When we first moved to Oklahoma from California my mom’s mother warned her that we’d only last six months and come “crawling back.” About a year later we were still there though and had moved a couple of miles to a larger farm owned by preacher who said we’d be able to buy the place after a year of leasing, and my dad’s folks had moved into a little house about a mile from us.
The new place sat on 40 acres adjacent to the cemetery that now holds my grandparents, my great-grandparents, and assorted aunts, uncles and cousins and which sits directly across the road from the land my grandparents farmed as a young couple in the ‘40s. My parents will be buried there, and I imagine I will be as well.
There, we still had our milk cows, a couple of new pigs, plenty of chickens, a couple of ponies, one Shetland and one Welsh, and a pair of ducks named George and Martha who would walk side-by-side down the long driveway every evening. My dad was still trying to make it by doing farm labor and my mom had taken a job through the state as a caretaker for an old couple up the road.
It wasn’t as wild as the first place on the “mountain” but it was still pretty cool; we sunk a borrowed wash tub trying to cross the pond to the tiny island in the middle, built huge forts out of bales of hay, and Uncle Mike helped me with my shifting by clocking me on the knee with a fifth of cheap booze every time I popped the clutch or didn’t shift smoothly while driving his drunk ass around on the back roads. I collected terrapins for a while, naming all of them after tanks, and keeping them in the bathtub while I was at school. When I got home I’d let Patton, Sherman, Panzer and Juggernaut roam around the house until one day one of them crawled across my mom’s bare foot while she was cooking (she wasn’t pregnant), all crawly things were then summarily banned from the house and I moved my platoon out to an empty rabbit hutch.
One day, Kelli and I went out to collect eggs from the hen house. Kelli was doing the actual collecting, I don’t remember if I was holding the eggs, or just goofing off, but I do know that she stuck her hand into one of the shadowy wooden boxes where the hens nested and let out a scream that would have made a B horror flick starlet envious and was out the door. I never saw the snake that she had grabbed instead of an egg, didn’t even know it was a snake, I just knew that I’d better do my best to at least keep up with her

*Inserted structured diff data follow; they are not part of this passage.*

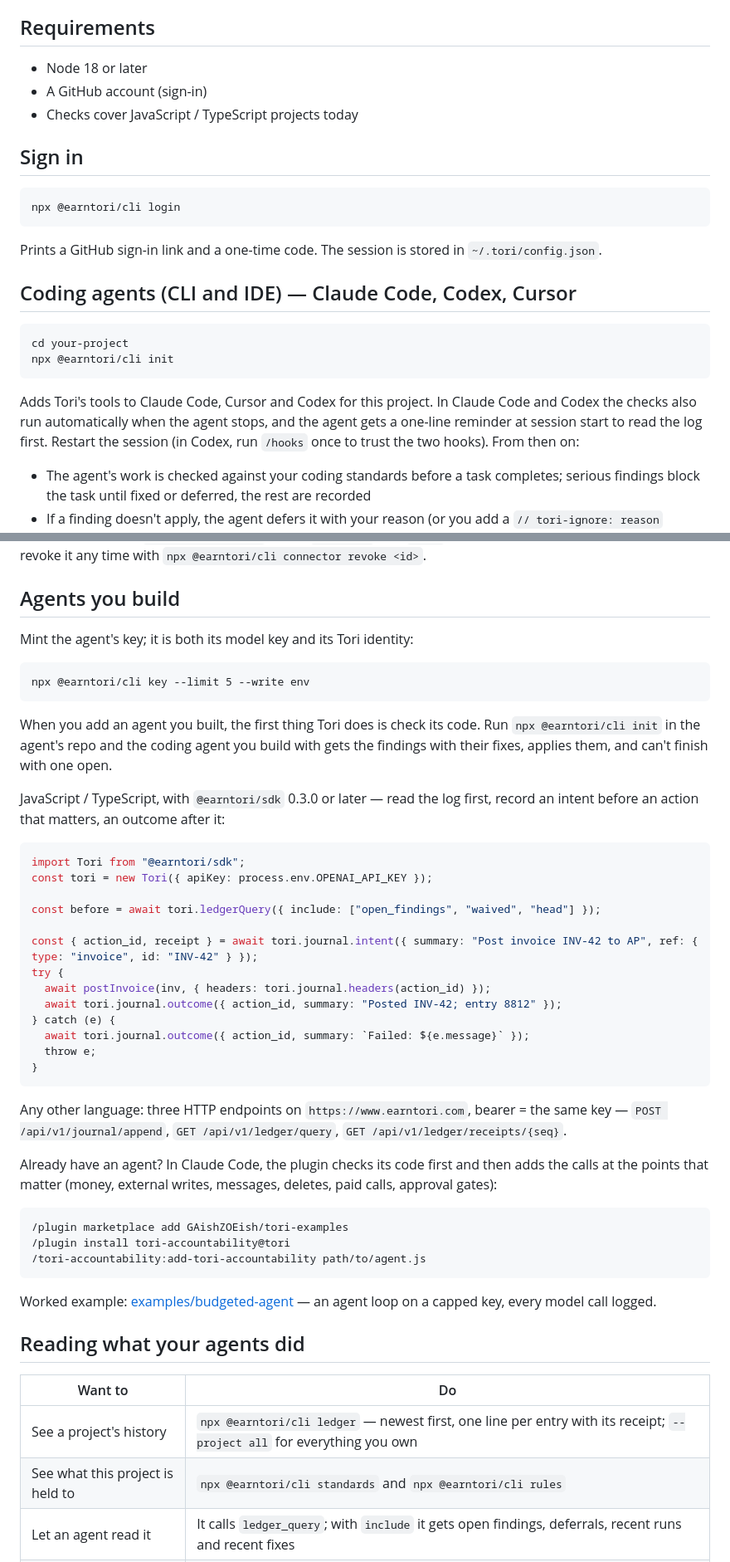
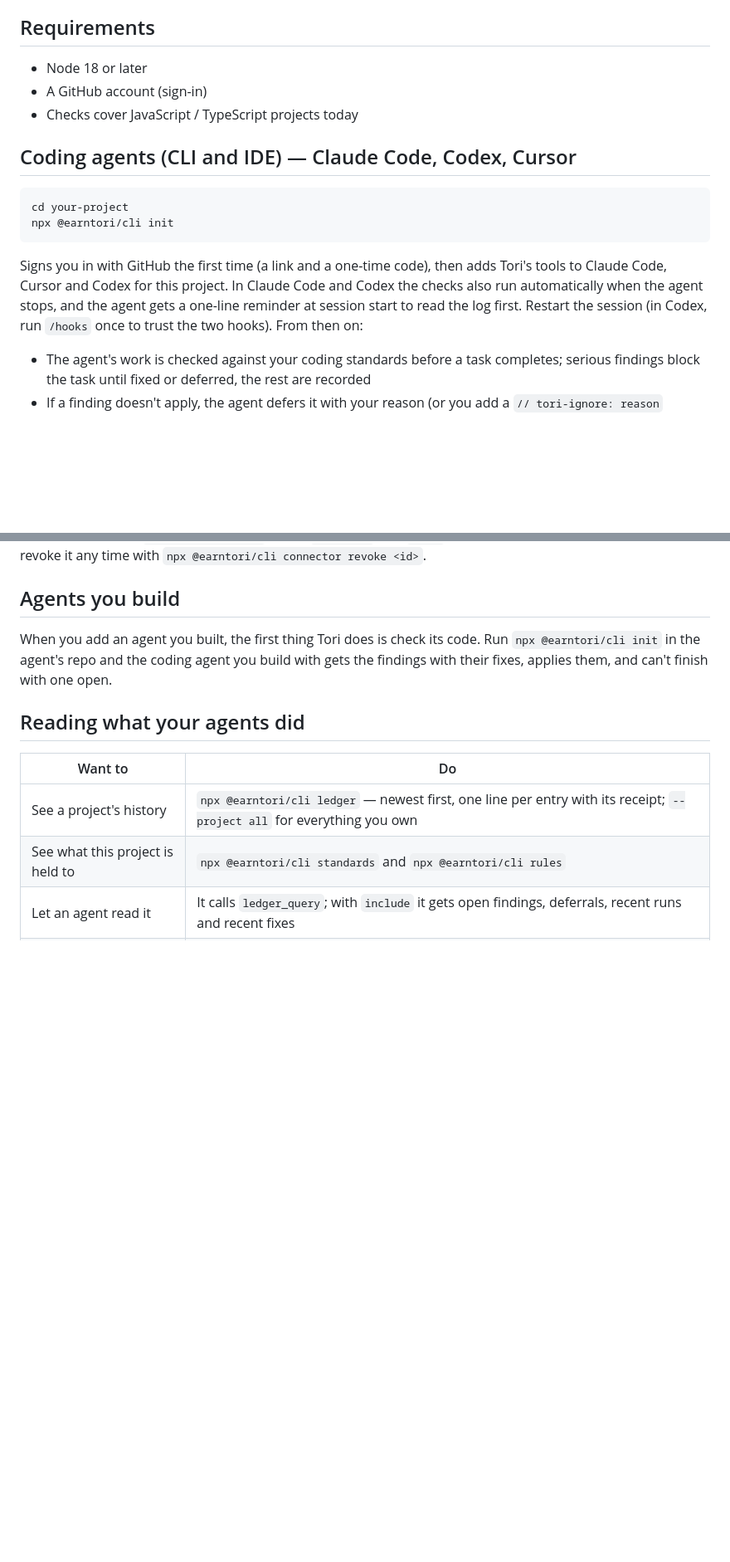
Before and after one commit to GAishZOEish/tori-examples, a Markdown page: README.md, 2 parts joined by grey strips. Shown at 83% size. GitHub-like rendering; blank space fills up the shorter version.

Commit message:
README: one-command install; keys and SDK removed

````diff
--- a/README.md
+++ b/README.md
@@ -10,14 +10,6 @@ Works with agents you use off the shelf — Claude Code, Cursor, Codex, Claude C
 - A GitHub account (sign-in)
 - Checks cover JavaScript / TypeScript projects today
 
-## Sign in
-
-```
-npx @earntori/cli login
-```
-
-Prints a GitHub sign-in link and a one-time code. The session is stored in `~/.tori/config.json`.
-
 ## Coding agents (CLI and IDE) — Claude Code, Codex, Cursor
 
 ```
@@ -25,7 +17,7 @@ cd your-project
 npx @earntori/cli init
 ```
 
-Adds Tori's tools to Claude Code, Cursor and Codex for this project. In Claude Code and Codex the checks also run automatically when the agent stops, and the agent gets a one-line reminder at session start to read the log first. Restart the session (in Codex, run `/hooks` once to trust the two hooks). From then on:
+Signs you in with GitHub the first time (a link and a one-time code), then adds Tori's tools to Claude Code, Cursor and Codex for this project. In Claude Code and Codex the checks also run automatically when the agent stops, and the agent gets a one-line reminder at session start to read the log first. Restart the session (in Codex, run `/hooks` once to trust the two hooks). From then on:
 
 - The agent's work is checked against your coding standards before a task completes; serious findings block the task until fixed or deferred, the rest are recorded
 - If a finding doesn't apply, the agent defers it with your reason (or you add a `// tori-ignore: reason` comment); deferrals are logged
@@ -52,43 +44,7 @@ Prints a URL once. In Claude → Settings → Connectors → Add custom connecto
 
 ## Agents you build
 
-Mint the agent's key; it is both its model key and its Tori identity:
-
-```
-npx @earntori/cli key --limit 5 --write env
-```
-
 When you add an agent you built, the first thing Tori does is check its code. Run `npx @earntori/cli init` in the agent's repo and the coding agent you build with gets the findings with their fixes, applies them, and can't finish with one open.
-
-JavaScript / TypeScript, with `@earntori/sdk` 0.3.0 or later — read the log first, record an intent before an action that matters, an outcome after it:
-
-```js
-import Tori from "@earntori/sdk";
-const tori = new Tori({ apiKey: process.env.OPENAI_API_KEY });
-
-const before = await tori.ledgerQuery({ include: ["open_findings", "waived", "head"] });
-
-const { action_id, receipt } = await tori.journal.intent({ summary: "Post invoice INV-42 to AP", ref: { type: "invoice", id: "INV-42" } });
-try {
-  await postInvoice(inv, { headers: tori.journal.headers(action_id) });
-  await tori.journal.outcome({ action_id, summary: "Posted INV-42; entry 8812" });
-} catch (e) {
-  await tori.journal.outcome({ action_id, summary: `Failed: ${e.message}` });
-  throw e;
-}
-```
-
-Any other language: three HTTP endpoints on `https://www.earntori.com`, bearer = the same key — `POST /api/v1/journal/append`, `GET /api/v1/ledger/query`, `GET /api/v1/ledger/receipts/{seq}`.
-
-Already have an agent? In Claude Code, the plugin checks its code first and then adds the calls at the points that matter (money, external writes, messages, deletes, paid calls, approval gates):
-
-```
-/plugin marketplace add GAishZOEish/tori-examples
-/plugin install tori-accountability@tori
-/tori-accountability:add-tori-accountability path/to/agent.js
-```
-
-Worked example: [examples/budgeted-agent](./examples/budgeted-agent) — an agent loop on a capped key, every model call logged.
 
 ## Reading what your agents did
 
````
Also changed, not shown: other parts of README.md (+1 -6 lines).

Before long, Dad accepted that he was never going to make a living hauling other peoples hay or digging their potatoes for a share of the crop and went back to what he had been doing all his life, driving truck. Like me, his first driving had taken place in the fields, but he had started even younger, standing in the seat to see over the dash as the truck moved down the rows in low gear as my grandpa threw sacks of potatoes onto the bed.
His new outfit was a small trucking company in Checotah, a small town about 30 miles away. With them he hauled a little bit of everything and I was able to go with him during the summers. I loved those rides, sitting so much higher than everyone else, even at 10 years old, the absolute power of riding something so big and heavy, the chatter on the CB, my being “Little Scout” to my dad’s “Trailblazer”, falling asleep in the sleeper to the drone and rocking of the truck as Dad drove on. To this day I still love the smell of diesel smoke, and have an embarrassing love for the hokey old trucker songs that I used to listen to on the truck’s 8 track player as I sat in the cab playing trucker for hours while the truck sat in the driveway.
One of my favorite trucks was the ’52 Peterbilt that he drove when he first started driving again. I rode with him once to Muleshoe, Texas with a load of grain, returning with a load of tomatoes. In one of the storage compartments of the sleeper we found a tattered copy of the novelization of Star Wars, which I read for the rest of the trip.
I learned that preachers lie, just like everyone else, when, as our lease neared its end, his son showed a sudden interest in the farm and we had to move again.
We made a trip to Muskogee and looked at mobile homes and ended up buying one, which dad moved with the Pete to our new home in a trailer park in Checotah. In two years we had gone right back to where we had been in California, Dad driving truck and Mom driving school bus, but the plan was to get back out to the Lenna area, this time on our own land.